  26. ^ Ethnic composition, religion and language skills in the Republic of Kazakhstan Archived 2011-07-23 at the Wayback Machine.
  27. ^ "Archived copy" (PDF). Archived from the original (PDF) on 2016-03-03. Retrieved 2015-03-18. 
  28. ^ "Bevolking per nationaliteit, geslacht, leeftijdsgroepen op 1/1/2008" (in Dutch). Retrieved 2011-12-03. 
  29. ^ "Frontpage - Hagstofa". Hagstofa. Retrieved 2 August 2017. 
  30. ^ "Archived copy" (PDF). Archived from the original (PDF) on 2013-11-06. Retrieved 2013-04-21. 
  31. ^ "Latvijas Republikas un Venecuēlas Bolivāra Republikas divpusējās attiecības". Retrieved 2 August 2017. 
  32. ^ "Ludnosc Stan i struktura demograficzno-spoteczna" (PDF). Retrieved 2017-08-02. 
  33. ^ a b c lt:Latviai
  34. ^ [3] Archived 2011-07-18 at the Wayback Machine.
  35. ^ [4][dead link]
  36. ^ Этнический атлас Узбекистана Archived 2014-03-23 at the Wayback Machine. Институт "Открытое общество", 2002 - 451 с. (см.)
  37. ^ "Archived copy" (PDF). Archived from the original (PDF) on 2015-07-22. Retrieved 2014-11-13. 
  38. ^ "Archived copy" (PDF). Archived from the original (PDF) on 2011-05-30. Retrieved 2011-07-24. 
  39. ^ "1. POPULATION BY ETHNICITY – DETAILED CLASSIFICATION, 2011 CENSUS". Croatian Bureau of Statistics. Retrieved 2017-05-12. 
  40. ^ a b "Tieslietu ministrijā iesniegtie reliģisko organizāciju pārskati par darbību 2011. gadā" (in Latvian). Archived from the original on 2012-11-26. Retrieved 2012-07-25. 
  41. ^ "Lett - definition of Lett in English - Oxford Dictionaries". Oxford Dictionaries - English. Retrieved 2 August 2017. 
  42. ^ "Definition of LETT". Retrieved 2 August 2017. 

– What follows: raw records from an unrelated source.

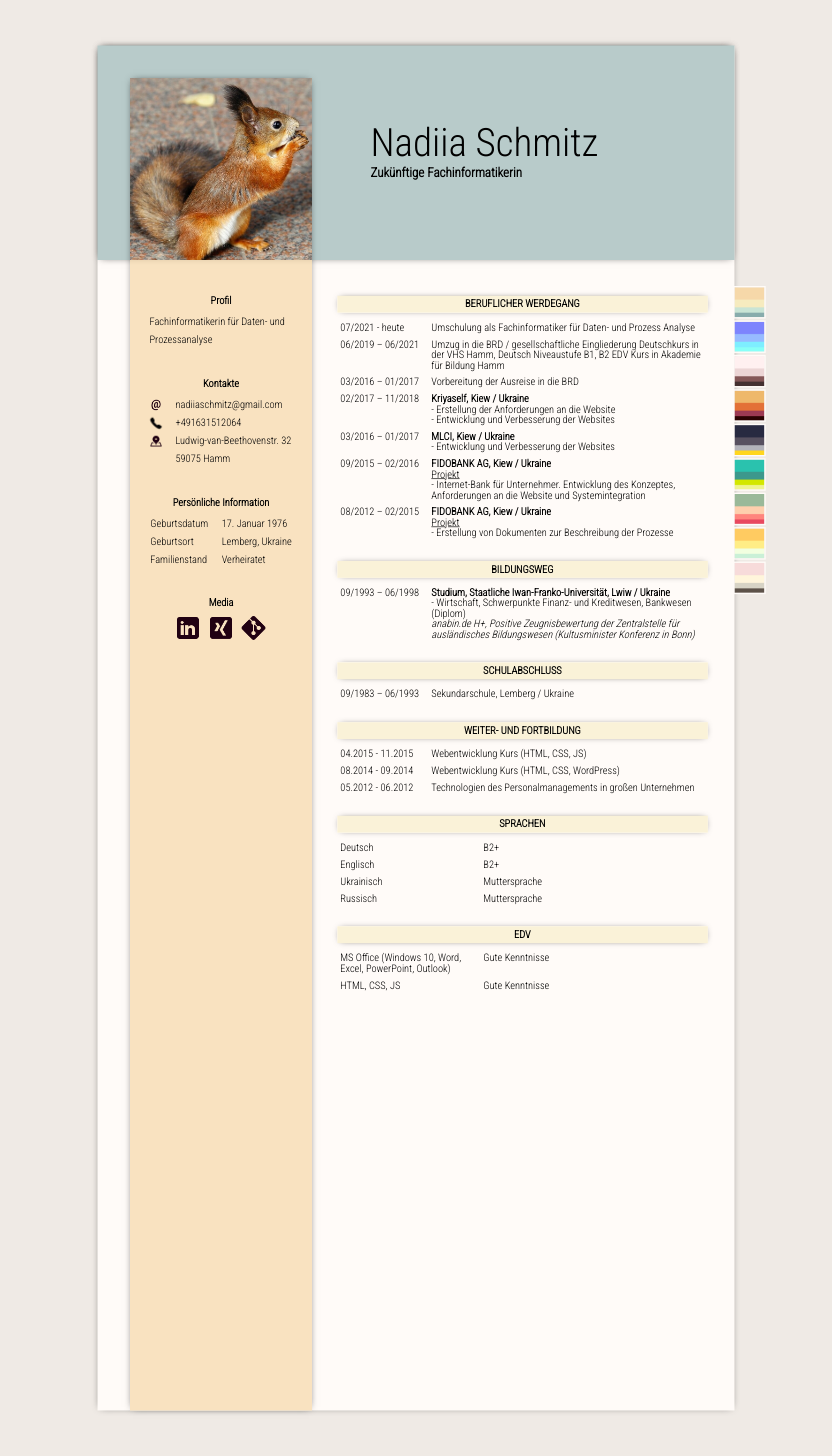
Repository: NadiaSchmitz/lebenslauf.nschmitz.githab.io
Page: index.html
The author's editor kept a record of every edit. The page is drawn from the files as they stood at one moment, then again after the next edit.
The browser window is 1280 px wide. The pictures show the whole page, at 65% of full size.

Above is the page before.

After the next edit:
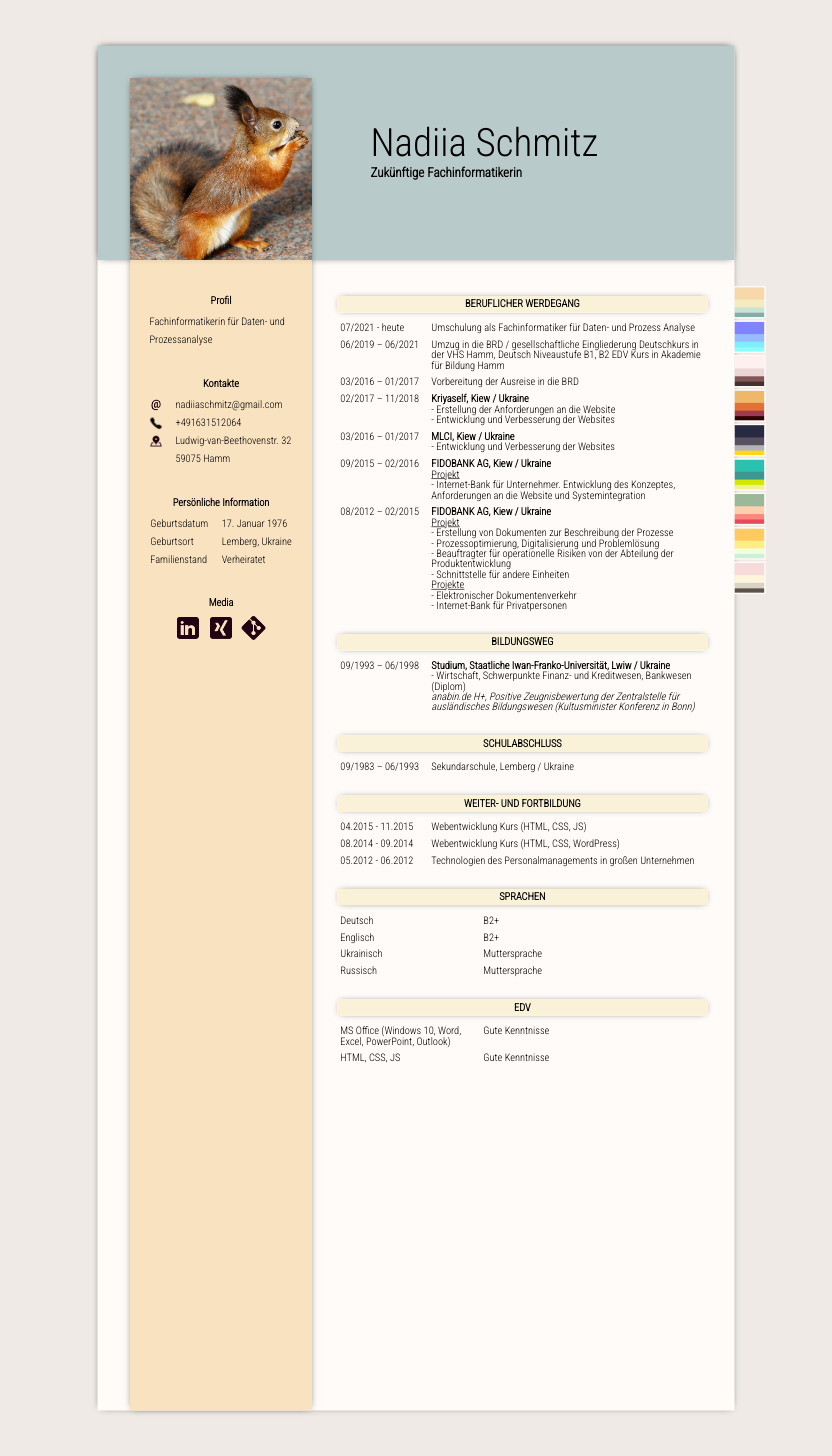
The edit:
--- a/index.html
+++ b/index.html
@@ -155,9 +155,12 @@
                       <ul>
                         <span class="project">Projekt</span>
                         <li>-	Erstellung von Dokumenten zur Beschreibung der Prozesse</li>
-                        <li></li>
-                        <li></li>
-                        <li></li>
+                        <li>-	Prozessoptimierung, Digitalisierung und Problemlösung</li>
+                        <li>-	Beauftragter für operationelle Risiken von der Abteilung der Produktentwicklung </li>
+                        <li>-	Schnittstelle für andere Einheiten</li>
+                        <span class="project">Projekte</span>
+                        <li>-	Elektronischer Dokumentenverkehr</li>
+                        <li>-	Internet-Bank für Privatpersonen</li>
                       </ul>
                     </td>
                   </tr>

  43. ^ "Archived copy" (PDF). Archived from the original (PDF) on 2009-02-25. Retrieved 2010-05-20.  Kasperaviciute et al. 2004 (link broken)
  44. ^ Pamjav H; Nemeth E; Feher T; Volgyi A. "Genetic journey of the N1c haplogroup" (PDF). Archived from the original (PDF) on 2012-10-30. Retrieved 2017-08-02. 
  45. ^ Nelis; et al. ""Genetic Structure of Europeans: A View from the North–East"". Retrieved 2017-08-02.